**WHAT YOU NEED TO DO:**
Check every line below for the string "height", and copy the lines that contain it.

Front-end code edit data:
══════

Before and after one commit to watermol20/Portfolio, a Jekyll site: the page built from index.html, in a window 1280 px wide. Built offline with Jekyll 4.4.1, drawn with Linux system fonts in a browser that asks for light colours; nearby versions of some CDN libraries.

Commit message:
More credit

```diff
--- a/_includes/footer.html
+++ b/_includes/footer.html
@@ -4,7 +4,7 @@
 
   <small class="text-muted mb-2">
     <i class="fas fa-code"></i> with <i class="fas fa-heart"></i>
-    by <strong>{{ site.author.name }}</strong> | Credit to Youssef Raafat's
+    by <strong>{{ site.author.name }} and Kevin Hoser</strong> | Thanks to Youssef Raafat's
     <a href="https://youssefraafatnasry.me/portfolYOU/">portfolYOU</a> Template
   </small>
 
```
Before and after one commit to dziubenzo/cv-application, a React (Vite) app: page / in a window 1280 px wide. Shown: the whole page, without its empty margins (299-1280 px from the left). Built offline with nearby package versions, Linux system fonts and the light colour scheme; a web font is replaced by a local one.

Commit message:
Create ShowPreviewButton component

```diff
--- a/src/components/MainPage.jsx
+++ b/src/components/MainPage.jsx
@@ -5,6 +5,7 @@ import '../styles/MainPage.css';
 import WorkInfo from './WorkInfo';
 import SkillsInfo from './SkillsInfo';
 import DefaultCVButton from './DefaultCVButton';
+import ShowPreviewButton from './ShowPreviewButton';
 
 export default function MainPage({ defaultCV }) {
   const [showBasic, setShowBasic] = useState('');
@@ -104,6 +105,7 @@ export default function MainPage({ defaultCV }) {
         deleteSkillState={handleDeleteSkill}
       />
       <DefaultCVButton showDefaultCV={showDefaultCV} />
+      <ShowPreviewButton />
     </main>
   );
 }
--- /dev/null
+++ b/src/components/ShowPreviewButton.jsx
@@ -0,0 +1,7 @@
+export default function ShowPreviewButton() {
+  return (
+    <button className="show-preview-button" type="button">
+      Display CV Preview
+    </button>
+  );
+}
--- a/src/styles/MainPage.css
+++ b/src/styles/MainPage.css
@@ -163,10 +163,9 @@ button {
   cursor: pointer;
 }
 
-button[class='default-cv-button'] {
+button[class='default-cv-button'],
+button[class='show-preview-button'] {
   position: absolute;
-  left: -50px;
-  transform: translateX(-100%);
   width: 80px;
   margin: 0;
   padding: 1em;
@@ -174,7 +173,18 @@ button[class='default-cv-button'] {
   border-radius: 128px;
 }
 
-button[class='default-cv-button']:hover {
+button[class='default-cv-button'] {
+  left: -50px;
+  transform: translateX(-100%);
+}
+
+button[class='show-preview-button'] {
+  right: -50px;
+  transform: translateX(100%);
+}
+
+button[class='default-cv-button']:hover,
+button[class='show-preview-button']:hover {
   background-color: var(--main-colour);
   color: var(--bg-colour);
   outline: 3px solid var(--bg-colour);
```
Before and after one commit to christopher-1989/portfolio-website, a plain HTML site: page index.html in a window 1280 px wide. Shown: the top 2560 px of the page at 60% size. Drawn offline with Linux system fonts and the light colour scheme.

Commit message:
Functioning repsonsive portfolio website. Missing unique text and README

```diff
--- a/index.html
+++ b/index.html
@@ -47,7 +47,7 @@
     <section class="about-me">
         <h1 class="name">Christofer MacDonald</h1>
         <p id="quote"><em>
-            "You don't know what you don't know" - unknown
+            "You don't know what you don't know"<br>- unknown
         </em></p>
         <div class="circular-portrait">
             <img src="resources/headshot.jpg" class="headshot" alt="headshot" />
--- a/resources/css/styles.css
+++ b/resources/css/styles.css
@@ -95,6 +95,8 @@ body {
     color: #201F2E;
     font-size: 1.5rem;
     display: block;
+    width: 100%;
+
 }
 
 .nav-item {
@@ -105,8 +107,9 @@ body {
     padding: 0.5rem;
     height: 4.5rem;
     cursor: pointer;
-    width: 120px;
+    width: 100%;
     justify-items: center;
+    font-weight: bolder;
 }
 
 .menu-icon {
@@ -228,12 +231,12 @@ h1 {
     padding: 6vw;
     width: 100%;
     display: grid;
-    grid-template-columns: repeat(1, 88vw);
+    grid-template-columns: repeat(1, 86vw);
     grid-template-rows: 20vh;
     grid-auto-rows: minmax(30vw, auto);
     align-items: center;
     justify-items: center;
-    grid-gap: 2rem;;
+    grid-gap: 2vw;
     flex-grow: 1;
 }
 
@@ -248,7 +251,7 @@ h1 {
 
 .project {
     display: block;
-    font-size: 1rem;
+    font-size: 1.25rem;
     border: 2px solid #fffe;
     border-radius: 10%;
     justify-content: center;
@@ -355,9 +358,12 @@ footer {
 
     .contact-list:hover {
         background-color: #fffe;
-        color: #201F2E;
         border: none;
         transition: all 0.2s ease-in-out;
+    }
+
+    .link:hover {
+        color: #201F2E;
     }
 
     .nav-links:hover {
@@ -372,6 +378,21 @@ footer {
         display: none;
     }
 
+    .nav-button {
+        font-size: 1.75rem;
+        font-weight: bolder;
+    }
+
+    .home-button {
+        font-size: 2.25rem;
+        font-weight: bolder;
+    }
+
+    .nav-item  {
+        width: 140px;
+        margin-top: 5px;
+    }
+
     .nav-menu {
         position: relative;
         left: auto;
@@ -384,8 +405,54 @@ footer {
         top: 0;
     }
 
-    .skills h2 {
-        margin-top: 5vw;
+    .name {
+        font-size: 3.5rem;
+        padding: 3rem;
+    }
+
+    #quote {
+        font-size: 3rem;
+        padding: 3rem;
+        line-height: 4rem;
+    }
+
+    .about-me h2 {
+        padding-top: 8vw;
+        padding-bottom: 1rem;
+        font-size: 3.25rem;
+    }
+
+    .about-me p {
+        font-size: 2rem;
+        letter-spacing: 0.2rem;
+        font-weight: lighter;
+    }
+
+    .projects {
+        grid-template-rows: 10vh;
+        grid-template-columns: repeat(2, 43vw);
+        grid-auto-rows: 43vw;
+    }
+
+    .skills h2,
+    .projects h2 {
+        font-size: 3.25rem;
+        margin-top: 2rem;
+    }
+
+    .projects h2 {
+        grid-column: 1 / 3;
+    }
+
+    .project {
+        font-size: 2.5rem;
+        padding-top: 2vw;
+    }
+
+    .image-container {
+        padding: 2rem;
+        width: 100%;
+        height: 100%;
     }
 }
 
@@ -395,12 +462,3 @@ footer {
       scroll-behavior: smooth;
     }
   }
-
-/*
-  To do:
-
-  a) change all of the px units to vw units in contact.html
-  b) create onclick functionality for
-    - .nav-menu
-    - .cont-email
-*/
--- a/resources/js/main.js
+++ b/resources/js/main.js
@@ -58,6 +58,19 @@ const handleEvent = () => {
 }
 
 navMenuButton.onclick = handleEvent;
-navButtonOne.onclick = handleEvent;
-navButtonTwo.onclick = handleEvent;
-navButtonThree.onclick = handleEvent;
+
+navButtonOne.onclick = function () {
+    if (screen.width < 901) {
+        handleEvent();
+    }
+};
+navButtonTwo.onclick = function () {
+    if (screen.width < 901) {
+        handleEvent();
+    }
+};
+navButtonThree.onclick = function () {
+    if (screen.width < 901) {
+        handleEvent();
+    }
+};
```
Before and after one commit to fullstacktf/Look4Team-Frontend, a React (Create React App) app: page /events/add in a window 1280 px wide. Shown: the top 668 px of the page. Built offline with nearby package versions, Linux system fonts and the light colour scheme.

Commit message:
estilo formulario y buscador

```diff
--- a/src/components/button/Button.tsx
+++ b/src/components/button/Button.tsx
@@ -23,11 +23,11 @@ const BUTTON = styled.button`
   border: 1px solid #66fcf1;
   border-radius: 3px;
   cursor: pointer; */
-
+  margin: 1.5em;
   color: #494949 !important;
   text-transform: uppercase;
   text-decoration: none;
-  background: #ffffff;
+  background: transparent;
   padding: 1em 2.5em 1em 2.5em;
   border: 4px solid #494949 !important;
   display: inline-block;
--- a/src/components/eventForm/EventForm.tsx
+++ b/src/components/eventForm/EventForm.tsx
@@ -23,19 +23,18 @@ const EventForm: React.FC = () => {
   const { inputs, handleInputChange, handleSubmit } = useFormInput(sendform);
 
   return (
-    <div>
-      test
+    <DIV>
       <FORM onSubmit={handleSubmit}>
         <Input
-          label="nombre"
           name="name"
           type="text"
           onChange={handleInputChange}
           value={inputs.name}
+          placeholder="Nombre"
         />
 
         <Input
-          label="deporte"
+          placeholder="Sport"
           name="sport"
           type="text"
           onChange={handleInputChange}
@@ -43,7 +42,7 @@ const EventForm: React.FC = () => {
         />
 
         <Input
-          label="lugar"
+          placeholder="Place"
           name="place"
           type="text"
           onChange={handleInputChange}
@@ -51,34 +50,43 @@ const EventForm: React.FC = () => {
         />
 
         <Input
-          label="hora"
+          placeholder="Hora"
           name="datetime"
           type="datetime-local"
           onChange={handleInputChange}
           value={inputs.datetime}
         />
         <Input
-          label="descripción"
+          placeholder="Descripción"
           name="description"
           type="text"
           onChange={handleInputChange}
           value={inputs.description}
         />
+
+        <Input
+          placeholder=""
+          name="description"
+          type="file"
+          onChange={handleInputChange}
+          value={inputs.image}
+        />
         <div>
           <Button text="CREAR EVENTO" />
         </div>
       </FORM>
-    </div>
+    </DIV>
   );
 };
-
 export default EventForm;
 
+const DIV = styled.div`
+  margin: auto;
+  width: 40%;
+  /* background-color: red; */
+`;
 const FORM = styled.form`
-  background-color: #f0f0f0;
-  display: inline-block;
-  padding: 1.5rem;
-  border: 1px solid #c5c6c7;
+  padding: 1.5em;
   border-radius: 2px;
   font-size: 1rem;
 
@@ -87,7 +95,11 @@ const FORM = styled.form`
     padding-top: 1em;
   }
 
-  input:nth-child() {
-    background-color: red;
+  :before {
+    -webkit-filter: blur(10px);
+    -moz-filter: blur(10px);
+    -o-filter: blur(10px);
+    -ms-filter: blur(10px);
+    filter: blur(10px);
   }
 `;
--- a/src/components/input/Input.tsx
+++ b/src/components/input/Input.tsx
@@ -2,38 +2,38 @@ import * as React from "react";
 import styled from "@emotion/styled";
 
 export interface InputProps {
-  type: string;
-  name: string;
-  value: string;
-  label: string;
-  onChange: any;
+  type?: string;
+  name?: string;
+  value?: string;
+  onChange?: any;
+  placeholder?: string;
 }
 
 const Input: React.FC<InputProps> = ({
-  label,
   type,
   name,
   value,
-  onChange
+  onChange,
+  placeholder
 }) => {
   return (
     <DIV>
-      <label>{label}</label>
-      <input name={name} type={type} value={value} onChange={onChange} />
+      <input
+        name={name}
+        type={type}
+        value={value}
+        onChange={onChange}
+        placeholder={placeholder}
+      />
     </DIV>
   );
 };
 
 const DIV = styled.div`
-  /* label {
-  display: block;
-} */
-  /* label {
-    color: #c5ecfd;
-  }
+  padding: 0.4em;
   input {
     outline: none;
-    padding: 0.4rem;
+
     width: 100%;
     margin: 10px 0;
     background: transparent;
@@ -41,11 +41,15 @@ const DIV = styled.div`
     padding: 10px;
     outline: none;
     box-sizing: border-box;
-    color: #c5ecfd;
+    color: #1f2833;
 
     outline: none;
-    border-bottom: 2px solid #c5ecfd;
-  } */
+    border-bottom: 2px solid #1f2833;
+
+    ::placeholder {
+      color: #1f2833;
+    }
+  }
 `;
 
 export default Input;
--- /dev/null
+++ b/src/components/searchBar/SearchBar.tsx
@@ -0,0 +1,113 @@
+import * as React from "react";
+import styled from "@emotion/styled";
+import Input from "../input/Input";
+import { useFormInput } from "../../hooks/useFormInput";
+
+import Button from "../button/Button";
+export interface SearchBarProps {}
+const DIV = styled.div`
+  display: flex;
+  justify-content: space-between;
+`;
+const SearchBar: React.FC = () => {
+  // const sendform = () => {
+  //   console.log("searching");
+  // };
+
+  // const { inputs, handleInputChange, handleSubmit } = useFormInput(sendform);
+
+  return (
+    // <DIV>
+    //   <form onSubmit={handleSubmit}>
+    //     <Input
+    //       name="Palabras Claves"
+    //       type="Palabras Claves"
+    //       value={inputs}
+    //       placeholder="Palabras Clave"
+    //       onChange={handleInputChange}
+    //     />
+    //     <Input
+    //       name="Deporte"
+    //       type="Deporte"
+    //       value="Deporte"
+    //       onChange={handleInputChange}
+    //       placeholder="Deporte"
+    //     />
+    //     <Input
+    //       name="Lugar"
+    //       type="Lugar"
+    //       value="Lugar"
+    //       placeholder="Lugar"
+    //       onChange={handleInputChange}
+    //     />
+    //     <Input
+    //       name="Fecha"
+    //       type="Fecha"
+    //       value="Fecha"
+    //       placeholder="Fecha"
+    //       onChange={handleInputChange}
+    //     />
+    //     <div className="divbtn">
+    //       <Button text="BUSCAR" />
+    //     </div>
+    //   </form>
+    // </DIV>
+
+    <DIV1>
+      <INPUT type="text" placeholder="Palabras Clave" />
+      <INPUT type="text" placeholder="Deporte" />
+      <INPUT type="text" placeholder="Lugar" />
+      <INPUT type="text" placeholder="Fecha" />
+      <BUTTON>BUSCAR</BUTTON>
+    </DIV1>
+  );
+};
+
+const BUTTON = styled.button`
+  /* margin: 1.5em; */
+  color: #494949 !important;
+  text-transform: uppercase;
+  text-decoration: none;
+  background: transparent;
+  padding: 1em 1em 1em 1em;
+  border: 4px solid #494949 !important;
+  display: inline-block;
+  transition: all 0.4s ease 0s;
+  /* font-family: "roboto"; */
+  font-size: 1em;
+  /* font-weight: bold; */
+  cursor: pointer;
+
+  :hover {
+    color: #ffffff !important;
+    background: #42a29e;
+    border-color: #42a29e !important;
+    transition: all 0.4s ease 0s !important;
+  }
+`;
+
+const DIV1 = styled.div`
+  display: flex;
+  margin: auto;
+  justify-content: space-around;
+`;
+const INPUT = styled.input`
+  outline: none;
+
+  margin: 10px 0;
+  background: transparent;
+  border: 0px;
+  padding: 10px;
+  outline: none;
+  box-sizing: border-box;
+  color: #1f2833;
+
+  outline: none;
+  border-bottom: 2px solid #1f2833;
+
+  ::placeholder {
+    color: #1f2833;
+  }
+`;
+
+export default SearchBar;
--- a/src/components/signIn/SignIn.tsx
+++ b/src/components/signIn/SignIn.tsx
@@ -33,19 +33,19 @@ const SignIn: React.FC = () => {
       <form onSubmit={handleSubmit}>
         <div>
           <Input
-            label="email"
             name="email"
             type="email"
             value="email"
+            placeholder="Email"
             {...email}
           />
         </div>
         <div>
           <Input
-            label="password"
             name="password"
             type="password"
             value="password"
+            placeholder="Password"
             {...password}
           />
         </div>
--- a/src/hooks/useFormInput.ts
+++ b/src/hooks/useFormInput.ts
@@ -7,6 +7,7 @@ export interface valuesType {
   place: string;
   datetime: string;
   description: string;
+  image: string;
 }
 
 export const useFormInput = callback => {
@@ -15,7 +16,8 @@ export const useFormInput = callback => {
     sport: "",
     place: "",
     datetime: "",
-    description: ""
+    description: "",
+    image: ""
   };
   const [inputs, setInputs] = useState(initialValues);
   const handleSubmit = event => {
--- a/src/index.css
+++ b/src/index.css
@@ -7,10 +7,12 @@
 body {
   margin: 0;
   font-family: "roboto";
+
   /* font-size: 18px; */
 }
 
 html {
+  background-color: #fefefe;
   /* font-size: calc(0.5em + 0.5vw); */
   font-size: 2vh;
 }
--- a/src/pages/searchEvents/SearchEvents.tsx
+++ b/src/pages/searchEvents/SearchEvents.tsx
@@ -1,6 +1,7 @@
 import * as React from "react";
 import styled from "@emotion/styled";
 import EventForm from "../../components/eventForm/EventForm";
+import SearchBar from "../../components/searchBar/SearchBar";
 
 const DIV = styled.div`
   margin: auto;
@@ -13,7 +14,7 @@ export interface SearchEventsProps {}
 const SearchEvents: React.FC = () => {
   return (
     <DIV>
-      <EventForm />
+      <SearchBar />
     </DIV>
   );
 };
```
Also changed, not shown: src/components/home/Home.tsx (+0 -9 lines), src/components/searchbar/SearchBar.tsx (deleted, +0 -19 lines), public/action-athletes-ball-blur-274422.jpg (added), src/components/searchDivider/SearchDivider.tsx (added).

══════

**RESULT OF THE EXERCISE:**
     height: 4.5rem;
+        line-height: 4rem;
+        height: 100%;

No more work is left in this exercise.